If we are going to talk about the potential National League starter for the All-Star game, how can we ignore a possible opponent. All Sale did this time was strike out 12 batters and not allow a run over seven innings of work. The southpaw limited Texas to just six hits and one walk, but the difference, is that his team came through for him with a few runs. That meant Sale was able to pick up his 10th victory of the season while seeing his ERA drop to 2.23. At this point, we are running out of superlatives about the left-hander who is striking out 13.12 batters per nine innings, as his FIP of 2.15 says to just sit down and enjoy the rest of the ride.


7) Albies Still Has It
We knew that Ozzie Albies wasn’t going to be able to maintain his early season pace all year, but at the same we knew it wasn’t a fluke to some degree. However, the buzz surrounding him has died down, and it’s due to lack of production. Yes, he stopped hitting a home run what seemed like everyday, but after going deep twice yesterday, Albies does have six home runs in last 30 games, and there is nothing wrong with that production from your middle infielder. On the season, Albies has 20 home runs with 54 RBI (he drove in four all together yesterday), and he is hitting .288. That includes a .336 mark in his last 30 game, but it’s really over his last 15 games (.426 average) that Albies has gotten cooking again


8) Davis Continues to be a Run Producer
At this point, we need to recognize the fact that the A’s are playing a lot better than most expected them to. There are multiple factors as to why, and one of the biggest is the run producer outfielder who bats in the middle of their batting order. As long as you can stomach his .250 batting average, it could be a lot worse in today’s climate, there is a lot to like about Khris Davis’ production. On Wednesday, he had two extra base hits, his 19th double and 1st triple of the season, and drove in another three runs. That gives Davis 63 RBI on the season as he looks to get to the century mark for the third straight season.

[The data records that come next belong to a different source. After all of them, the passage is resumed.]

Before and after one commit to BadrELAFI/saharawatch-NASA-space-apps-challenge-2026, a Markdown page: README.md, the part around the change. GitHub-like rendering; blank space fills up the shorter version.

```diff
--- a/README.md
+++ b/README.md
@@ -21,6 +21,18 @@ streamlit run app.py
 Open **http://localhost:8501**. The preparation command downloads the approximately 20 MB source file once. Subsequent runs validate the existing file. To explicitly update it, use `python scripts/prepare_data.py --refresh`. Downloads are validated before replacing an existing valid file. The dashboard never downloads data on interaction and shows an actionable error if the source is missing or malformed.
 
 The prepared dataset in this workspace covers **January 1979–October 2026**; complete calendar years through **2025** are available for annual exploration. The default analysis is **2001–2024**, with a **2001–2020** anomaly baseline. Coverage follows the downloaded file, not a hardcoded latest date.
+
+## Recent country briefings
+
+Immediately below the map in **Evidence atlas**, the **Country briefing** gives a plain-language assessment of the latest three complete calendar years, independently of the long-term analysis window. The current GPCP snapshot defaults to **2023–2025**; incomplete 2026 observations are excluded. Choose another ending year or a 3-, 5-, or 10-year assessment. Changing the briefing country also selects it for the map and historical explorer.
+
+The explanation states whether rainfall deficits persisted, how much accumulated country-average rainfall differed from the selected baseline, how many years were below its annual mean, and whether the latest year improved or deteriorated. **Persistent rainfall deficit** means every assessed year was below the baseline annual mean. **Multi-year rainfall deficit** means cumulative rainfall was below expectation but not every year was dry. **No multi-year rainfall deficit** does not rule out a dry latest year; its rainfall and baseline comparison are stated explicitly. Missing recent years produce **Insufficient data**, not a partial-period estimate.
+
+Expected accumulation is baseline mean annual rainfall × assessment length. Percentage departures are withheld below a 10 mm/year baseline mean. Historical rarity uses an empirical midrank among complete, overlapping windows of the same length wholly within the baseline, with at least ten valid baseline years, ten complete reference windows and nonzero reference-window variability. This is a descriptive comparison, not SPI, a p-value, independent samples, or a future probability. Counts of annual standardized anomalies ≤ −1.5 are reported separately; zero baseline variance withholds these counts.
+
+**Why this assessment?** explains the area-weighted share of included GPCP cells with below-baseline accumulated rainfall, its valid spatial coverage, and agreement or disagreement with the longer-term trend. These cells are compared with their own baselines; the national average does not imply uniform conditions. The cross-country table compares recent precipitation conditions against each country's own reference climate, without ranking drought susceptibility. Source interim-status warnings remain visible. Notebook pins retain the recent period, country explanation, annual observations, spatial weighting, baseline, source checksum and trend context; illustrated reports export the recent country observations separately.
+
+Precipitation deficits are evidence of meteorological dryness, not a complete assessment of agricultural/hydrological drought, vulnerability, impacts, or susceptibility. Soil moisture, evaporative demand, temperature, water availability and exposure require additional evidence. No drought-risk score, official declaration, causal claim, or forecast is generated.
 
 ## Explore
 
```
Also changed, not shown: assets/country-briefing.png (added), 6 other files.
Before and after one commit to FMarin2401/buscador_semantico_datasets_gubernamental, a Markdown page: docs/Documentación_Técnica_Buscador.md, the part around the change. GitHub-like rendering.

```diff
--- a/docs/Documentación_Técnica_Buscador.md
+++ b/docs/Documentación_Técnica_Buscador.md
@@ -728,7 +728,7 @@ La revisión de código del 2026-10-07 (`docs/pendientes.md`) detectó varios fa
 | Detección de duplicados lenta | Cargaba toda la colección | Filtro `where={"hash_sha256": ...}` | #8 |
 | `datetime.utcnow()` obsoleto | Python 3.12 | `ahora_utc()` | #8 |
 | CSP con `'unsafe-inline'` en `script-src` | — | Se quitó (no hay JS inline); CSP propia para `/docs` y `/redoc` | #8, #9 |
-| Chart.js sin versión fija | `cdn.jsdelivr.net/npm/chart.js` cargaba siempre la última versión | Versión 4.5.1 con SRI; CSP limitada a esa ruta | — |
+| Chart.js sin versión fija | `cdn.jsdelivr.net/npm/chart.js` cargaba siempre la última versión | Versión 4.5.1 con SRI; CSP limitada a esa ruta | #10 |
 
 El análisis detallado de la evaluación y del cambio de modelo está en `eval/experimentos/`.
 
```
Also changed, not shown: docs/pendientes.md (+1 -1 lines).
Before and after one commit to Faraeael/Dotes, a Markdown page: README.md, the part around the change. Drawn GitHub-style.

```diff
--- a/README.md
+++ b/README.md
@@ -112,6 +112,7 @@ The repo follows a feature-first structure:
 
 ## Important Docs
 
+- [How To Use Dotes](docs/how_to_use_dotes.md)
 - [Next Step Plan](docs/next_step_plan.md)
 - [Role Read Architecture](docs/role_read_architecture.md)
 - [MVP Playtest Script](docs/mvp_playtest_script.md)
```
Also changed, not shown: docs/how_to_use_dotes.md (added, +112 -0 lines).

9) Cargo Goes Deep, Twice
It was a home run barrage for the Rockies on Wednesday, and even their pitcher (German Marquez) got in on the action. In fact, the only pitcher really to shut Colorado down was Arizona catcher, yes catcher, Alex Avila who threw two scoreless innings. Prior to that point, Carlos Gonzalez turned back the clock as he went deep twice. The Gonzalez of his prime is officially gone, but now he does just enough to keep you on the hook in most leagues. There is also enough production there, that if he is on your waiver wire, he looks like a truly interesting target. Yesterday, Gonzalez’s two home runs, 10 on the season, were part of a six RBI day. While he is hitting a respectable .275, the problem, is that even though he hits in the middle of the order and receives relatively regular playing time (244 at bats), he has just 38 RBI on the season. We should note though, that over his last 30 games, Gonzalez is hitting .302, so he should be owned in all leagues.


10) Marco Shuts Things Down
One of the bright spots for Seattle this season has been the emergence of Marco Gonzales. The left-hander continued his strong season last night with seven shutout innings against the Angels. That gave Gonzales his 10th victory of the season as all Los Angeles managed was two hits as they struck out four times. Overall, the left-hander has a 3.41 ERA on the season, and he is getting close to being match-up proof. The fact that Gonzales strikes out 7.78 batters per nine innings does hold him back slightly, but you also have to like the fact that he is very stingy when it comes to walks; 1.75 per nine innings. With a 3.26 FIP and 3.47 xFIP you can feel comfortable with a moderate investment in Gonzales for the rest of the season.

Leave a Reply

Your email address will not be published. Required fields are marked *